“Not only did they accept him with open arms, but they even contributed 10,000 shekels to address a court order he faced over absent alimony payments, which if left unpaid would have led to his arrest,” Raitchik said.
Raitchik commended the Rabbinical Court for their determination towards resolving the case but says that with the ongoing support of the kollel and the man’s community, those actions would have limited impact.
As a result, Yad La’isha took additional measures and requested that the court impose a ruling prohibiting the man’s landlord from renewing his rental agreement, which was coming to an end. In a rare, possibly precedential decision, the Rabbinical Court agreed and even instructed any other landlords in Israel to avoid renting to the man. In its decision, the Court cited halakhic sources as well as prior Israeli High Court decisions.
“We thank the Rabbinical Court for accepting our request, and hope and expect that this man’s community will comply with it as well as the previous decisions made in this case so that this deeply unfortunate and painful case can be resolved after nearly five years of captivity,” said Adv. Raitchik.

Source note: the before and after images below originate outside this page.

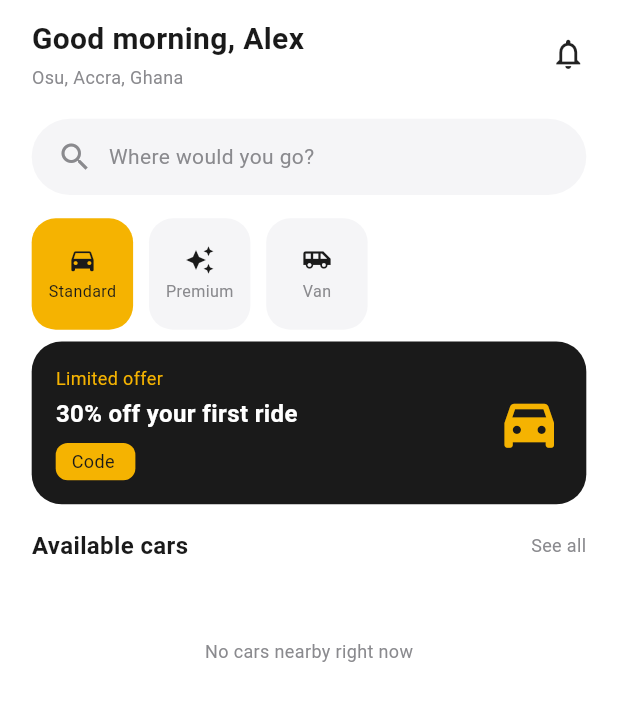
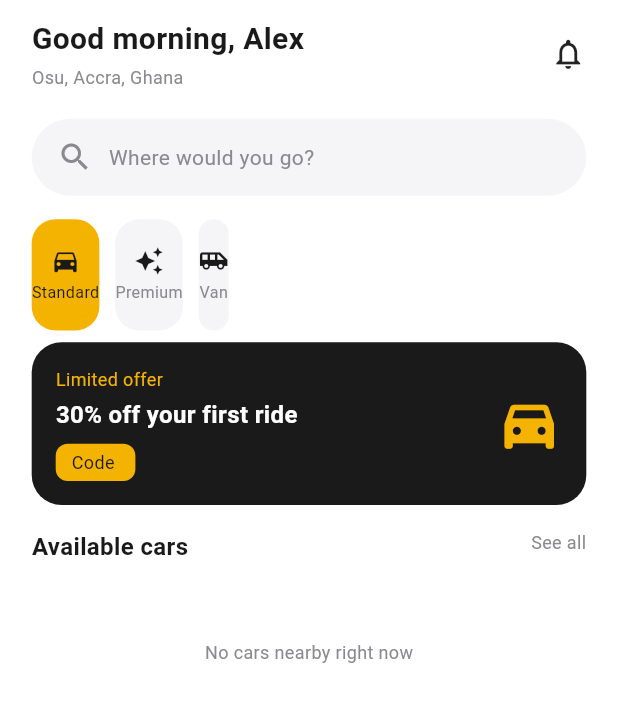
Before and after one commit to michaelapaloo5/meetngo, a Flutter app: the HomeScreen screen opened directly with empty values, on a phone screen of 412 x 824 dp. Shown: the top 702 px of the screen. Run offline on Flutter 3.47's test engine with Material 3 defaults, Android fonts, the light colour scheme and no system bars; our stand-ins replace flutter_screenutil, geolocator, supabase_flutter; accounts and stored records are empty.

Commit message:
fix(rider): the 0.2 category threshold, a 200% text scale, and a card tap that no longer confirms

```diff
--- a/apps/rider/lib/src/home/home_screen.dart
+++ b/apps/rider/lib/src/home/home_screen.dart
@@ -61,8 +61,9 @@ class _HomeScreenState extends State<HomeScreen> {
                 key: const Key('searchField'),
                 onTap: () => widget.onSearchTap?.call(context),
                 child: Container(
-                  height: 52.h,
-                  padding: EdgeInsets.symmetric(horizontal: 16.w),
+                  constraints: BoxConstraints(minHeight: 52.h),
+                  padding: EdgeInsets.symmetric(
+                      horizontal: 16.w, vertical: 14.h),
                   decoration: BoxDecoration(
                     color: MngColors.muted,
                     borderRadius: BorderRadius.circular(26),
@@ -71,10 +72,13 @@ class _HomeScreenState extends State<HomeScreen> {
                     children: [
                       const Icon(Icons.search, color: MngColors.textSub),
                       SizedBox(width: 10.w),
-                      Text(
-                        'Where would you go?',
-                        style: MngTheme.light.textTheme.bodyMedium
-                            ?.copyWith(color: MngColors.textSub),
+                      Expanded(
+                        child: Text(
+                          'Where would you go?',
+                          overflow: TextOverflow.ellipsis,
+                          style: MngTheme.light.textTheme.bodyMedium
+                              ?.copyWith(color: MngColors.textSub),
+                        ),
                       ),
                     ],
                   ),
@@ -89,9 +93,13 @@ class _HomeScreenState extends State<HomeScreen> {
               PromoBanner(code: widget.promoCode),
               Row(
                 mainAxisAlignment: MainAxisAlignment.spaceBetween,
+                crossAxisAlignment: CrossAxisAlignment.start,
                 children: [
-                  Text('Available cars',
-                      style: MngTheme.light.textTheme.titleMedium),
+                  Flexible(
+                    child: Text('Available cars',
+                        style: MngTheme.light.textTheme.titleMedium),
+                  ),
+                  SizedBox(width: 8.w),
                   Text('See all', style: MngTheme.light.textTheme.bodySmall),
                 ],
               ),
@@ -115,7 +123,6 @@ class _HomeScreenState extends State<HomeScreen> {
                     ),
                     title: Text(v.displayName),
                     subtitle: Text('${v.rideCategory.label} · ${v.seats} seats'),
-                    trailing: const Icon(Icons.chevron_right),
                   ),
             ],
           ),
--- a/apps/rider/lib/src/home/widgets/category_chips.dart
+++ b/apps/rider/lib/src/home/widgets/category_chips.dart
@@ -8,10 +8,11 @@ import 'package:mng_core/mng_core.dart';
 /// and `MngColors.textPrimary`, so a selected Premium chip rendered with
 /// `onPrimary` is dark-on-dark and reads as an empty box. Measured luminance on
 /// this host: `standard` 0.5165, `van` 0.3560, `premium` 0.0103, `onPrimary`
-/// 0.0103, `page` 1.0. The `0.5` threshold therefore leaves `standard` on
-/// `onPrimary` and maps both `van` and `premium` to `page`.
+/// 0.0103, `page` 1.0. A `0.5` threshold clears `standard` alone, so it sent
+/// `van` to `page` at 2.59:1. The `0.2` threshold keeps `standard` and `van`
+/// on `onPrimary` and sends only `premium` to `page`.
 Color onCategoryColor(RideCategory category) =>
-    category.color.computeLuminance() > 0.5 ? MngColors.onPrimary : MngColors.page;
+    category.color.computeLuminance() > 0.2 ? MngColors.onPrimary : MngColors.page;
 
 class CategoryChips extends StatelessWidget {
   const CategoryChips({
@@ -31,51 +32,52 @@ class CategoryChips extends StatelessWidget {
 
   @override
   Widget build(BuildContext context) {
-    return SizedBox(
-      height: 76.h,
-      child: ListView.separated(
+    return SingleChildScrollView(
       scrollDirection: Axis.horizontal,
-        itemCount: RideCategory.values.length,
-        separatorBuilder: (_, _) => SizedBox(width: 10.w),
-        itemBuilder: (context, i) {
-          final category = RideCategory.values[i];
+      child: Row(
+        mainAxisSize: MainAxisSize.min,
+        children: [
+          for (final category in RideCategory.values) _chip(category),
+        ],
+      ),
+    );
+  }
+
+  Widget _chip(RideCategory category) {
     final isSelected = category == selected;
     return GestureDetector(
       key: Key('chip-${category.name}'),
       onTap: () => onSelected(category),
       child: Container(
-              width: 64.w,
+        constraints: BoxConstraints(minHeight: 76.h),
+        alignment: Alignment.center,
+        margin: EdgeInsets.only(right: 10.w),
         padding: EdgeInsets.symmetric(vertical: 10.h),
         decoration: BoxDecoration(
           color: isSelected ? category.color : MngColors.muted,
           borderRadius: BorderRadius.circular(MngRadius.small),
         ),
         child: Column(
+          mainAxisSize: MainAxisSize.min,
           mainAxisAlignment: MainAxisAlignment.center,
           children: [
             Icon(
               _icons[category],
               size: 20,
-                    color: isSelected
-                        ? onCategoryColor(category)
-                        : MngColors.textPrimary,
+              color:
+                  isSelected ? onCategoryColor(category) : MngColors.textPrimary,
             ),
             SizedBox(height: 4.h),
             Text(
               category.label,
               style: TextStyle(
                 fontSize: 11.sp,
-                      color: isSelected
-                          ? onCategoryColor(category)
-                          : MngColors.textSub,
+                color: isSelected ? onCategoryColor(category) : MngColors.textSub,
               ),
             ),
           ],
         ),
       ),
     );
-        },
-      ),
-    );
   }
 }
```
Also changed, not shown: apps/rider/lib/src/booking/choose_car_screen.dart (+23 -3 lines), apps/rider/lib/src/booking/route_entry_sheet.dart (+7 -1 lines), apps/rider/lib/src/booking/vehicle_card.dart (+11 -4 lines), 3 other files. Lines whose indentation alone changed are shown as unchanged.
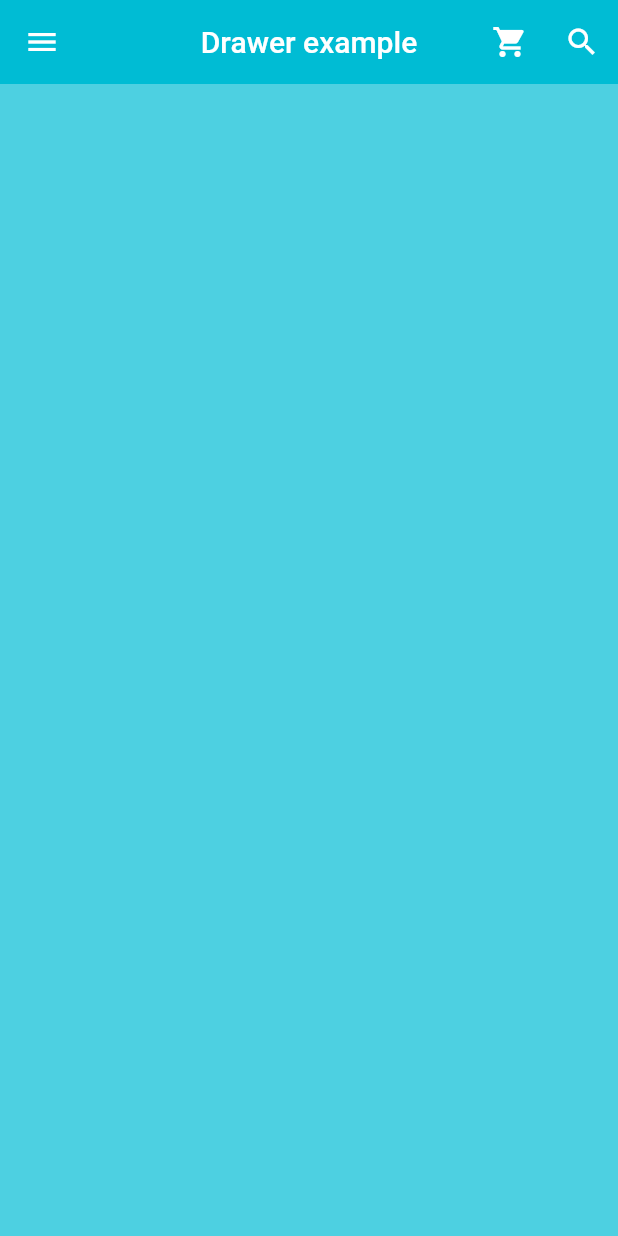
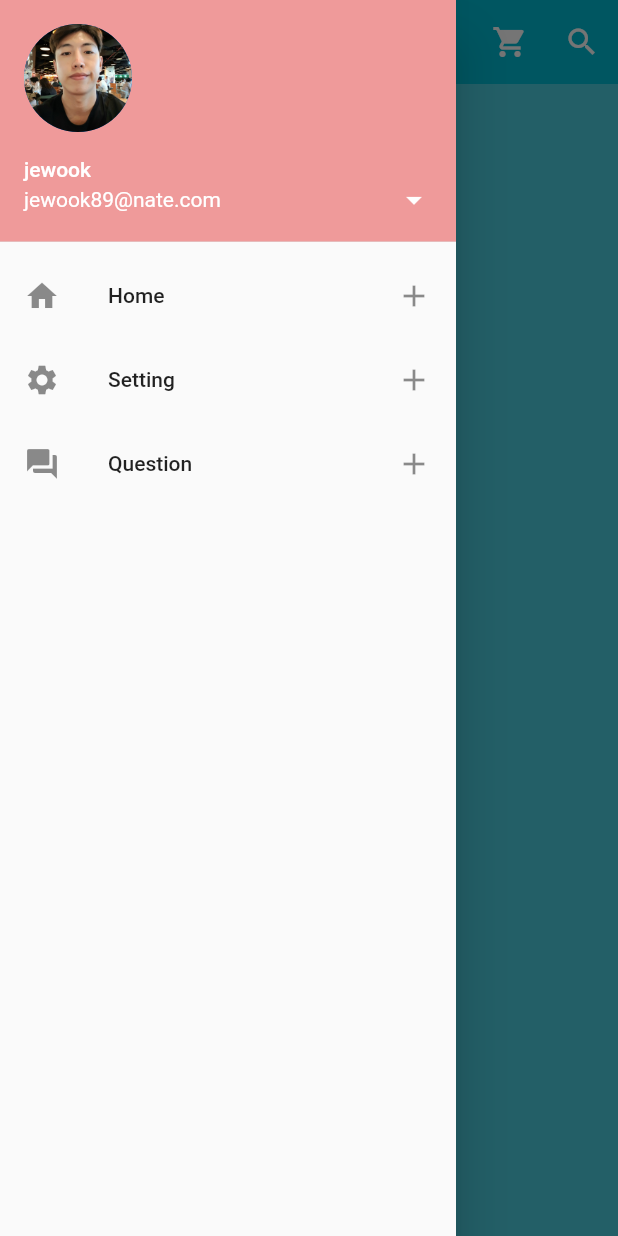
Before and after one commit to jewook123/flutter, a Flutter app: the screen it shows after launch, with the side drawer open (before the commit the screen has no drawer), on a phone screen of 412 x 824 dp. Run offline on Flutter 3.47's test engine with Material 2 defaults, Android fonts, the phone set to English and light mode, and no system bars.

```diff
--- a/lib/main.dart
+++ b/lib/main.dart
@@ -23,22 +23,64 @@ class Grade extends StatelessWidget {
           centerTitle: true,
           backgroundColor: Colors.cyan[500],
           elevation: 0,
-          leading: IconButton(
-            icon: Icon(Icons.menu),
-            onPressed: () {
-              print('cliecked');
-            },
-            ),
-            actions: [
+          actions: [
               IconButton(onPressed: (){
                 print("shopping cart");
               }, icon: Icon(Icons.shopping_cart)),
               IconButton(onPressed: (){
                 print("search");
               }, icon: Icon(Icons.search))
+          ],
+        ),
+        drawer: Drawer(
+          child: ListView(
+            padding: EdgeInsets.zero,
+            children: [
+              UserAccountsDrawerHeader(
+                currentAccountPicture: CircleAvatar(
+                  backgroundImage: AssetImage('assets/profile.jpg'),),
+                  // otherAccountsPictures: [
+                  //   CircleAvatar(
+                  //     backgroundImage: AssetImage('assets/profile.jpg'),
+                  //     backgroundColor: Colors.white,)
+                  // ],
+                accountName: Text('jewook'),
+                accountEmail: Text('jewook89@nate.com'),
+                onDetailsPressed: () {
+                  print('arrow is clicked');
+                },
+                decoration: BoxDecoration(
+                  color: Colors.red[200]
+                ),
+              ),
+              ListTile(
+                leading: Icon(Icons.home),
+                title : Text('Home'),
+                onTap: () {
+                  print('home tap');
+                },
+                trailing: Icon(Icons.add),
+              ),
+              ListTile(
+                leading: Icon(Icons.settings),
+                title : Text('Setting'),
+                onTap: () {
+                  print('Setting tap');
+                },
+                trailing: Icon(Icons.add),
+              ),
+              ListTile(
+                leading: Icon(Icons.question_answer),
+                title : Text('Question'),
+                onTap: () {
+                  print('question_answer tap');
+                },
+                trailing: Icon(Icons.add),
+              ),
             ],
+          ),
+        ),
 
-        ),
     );
   }
 }
```
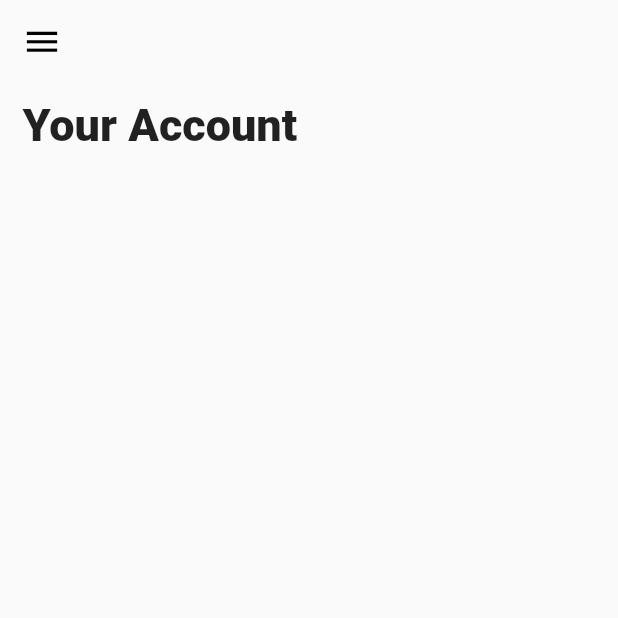
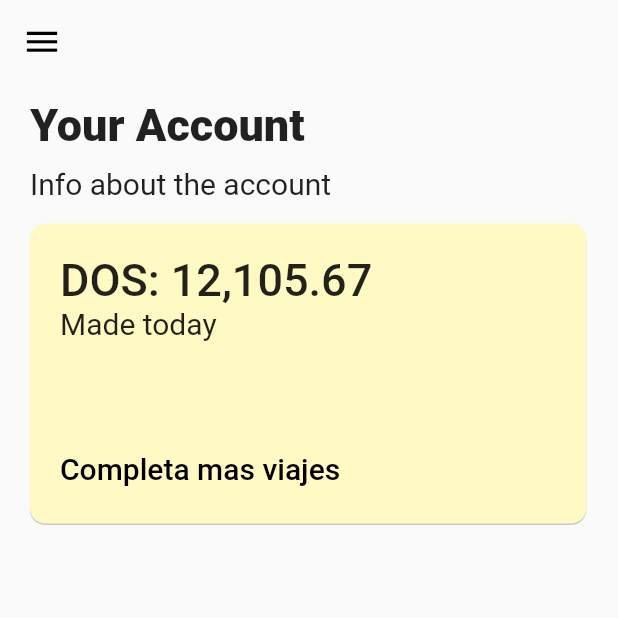
Before and after one commit to olivermendez/Sendi, a Flutter app: the screen it shows after launch, swiped to page 5, on a phone screen of 412 x 824 dp, the top half of it. Run offline on Flutter 3.47's test engine with Material 2 defaults, Android fonts, the phone set to English and light mode, and no system bars; missing offline and left inert: awesome_card.

Commit message:
Tarjeta principal del delivery avanzada

```diff
--- a/sendi_app_deliver/lib/src/pages/home_page.dart
+++ b/sendi_app_deliver/lib/src/pages/home_page.dart
@@ -23,7 +23,7 @@ class HomePage extends StatelessWidget {
         body: SafeArea(
           child: SingleChildScrollView(
             child: Container(
-              padding: EdgeInsets.symmetric(horizontal: 15),
+              padding: EdgeInsets.symmetric(horizontal: 20),
               child: Column(
                 crossAxisAlignment: CrossAxisAlignment.start,
                 children: [
@@ -37,8 +37,80 @@ class HomePage extends StatelessWidget {
                         "Your Account",
                         style: TextStyle(
                             fontSize: 30, fontWeight: FontWeight.w800),
-                      )
+                      ),
                     ],
+                  ),
+                  SizedBox(
+                    height: 10,
+                  ),
+                  Text(
+                    "Info about the account",
+                    style: TextStyle(fontSize: 20),
+                  ),
+                  SizedBox(
+                    height: 15,
+                  ),
+                  SingleChildScrollView(
+                    padding: EdgeInsets.only(bottom: 20),
+                    scrollDirection: Axis.horizontal,
+                    child: Row(
+                      children: [
+                        Container(
+                          width: MediaQuery.of(context).size.width * 0.90,
+                          height: 200,
+                          padding: EdgeInsets.symmetric(
+                              vertical: 20, horizontal: 20),
+                          //tarjeta
+                          decoration: BoxDecoration(
+                            borderRadius: BorderRadius.all(Radius.circular(10)),
+                            color: Colors.yellow[100],
+                            boxShadow: [
+                              BoxShadow(
+                                  spreadRadius: 0,
+                                  offset: Offset(0, 1),
+                                  blurRadius: 0,
+                                  color: Colors.black.withOpacity(0.2))
+                            ],
+                          ),
+                          child: Column(
+                            crossAxisAlignment: CrossAxisAlignment.start,
+                            children: [
+                              Text(
+                                "DOS: 12,105.67",
+                                textAlign: TextAlign.start,
+                                style: TextStyle(
+                                    fontSize: 30, fontWeight: FontWeight.w500),
+                              ),
+                              Container(
+                                child: Text(
+                                  'Made today',
+                                  style: TextStyle(fontSize: 20),
+                                ),
+                              ),
+                              Expanded(
+                                  child: Container(
+                                //imagen de vehiculo aqui
+                                decoration: BoxDecoration(),
+                              )),
+                              SizedBox(
+                                height: 15,
+                              ),
+                              Text("Completa mas viajes",
+                                  style: TextStyle(
+                                      color: Colors.black,
+                                      fontSize: 20,
+                                      fontWeight: FontWeight.w500)),
+                              SizedBox(
+                                height: 5,
+                              ),
+                              Row(
+                                children: [],
+                              )
+                            ],
+                          ),
+                        )
+                      ],
+                    ),
                   )
                 ],
               ),
```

Rabbi Dr. Kenneth Brander, President and Rosh HaYeshiva of the Ohr Torah Stone network said: “The ruling in this case represents a further example of the dedication, creativity, and expertise displayed daily by our team of women rabbinical court advocates, lawyers, and social workers. We have been working to free chained women for over 20 years and will continue to do in the constant pursuit of justice.”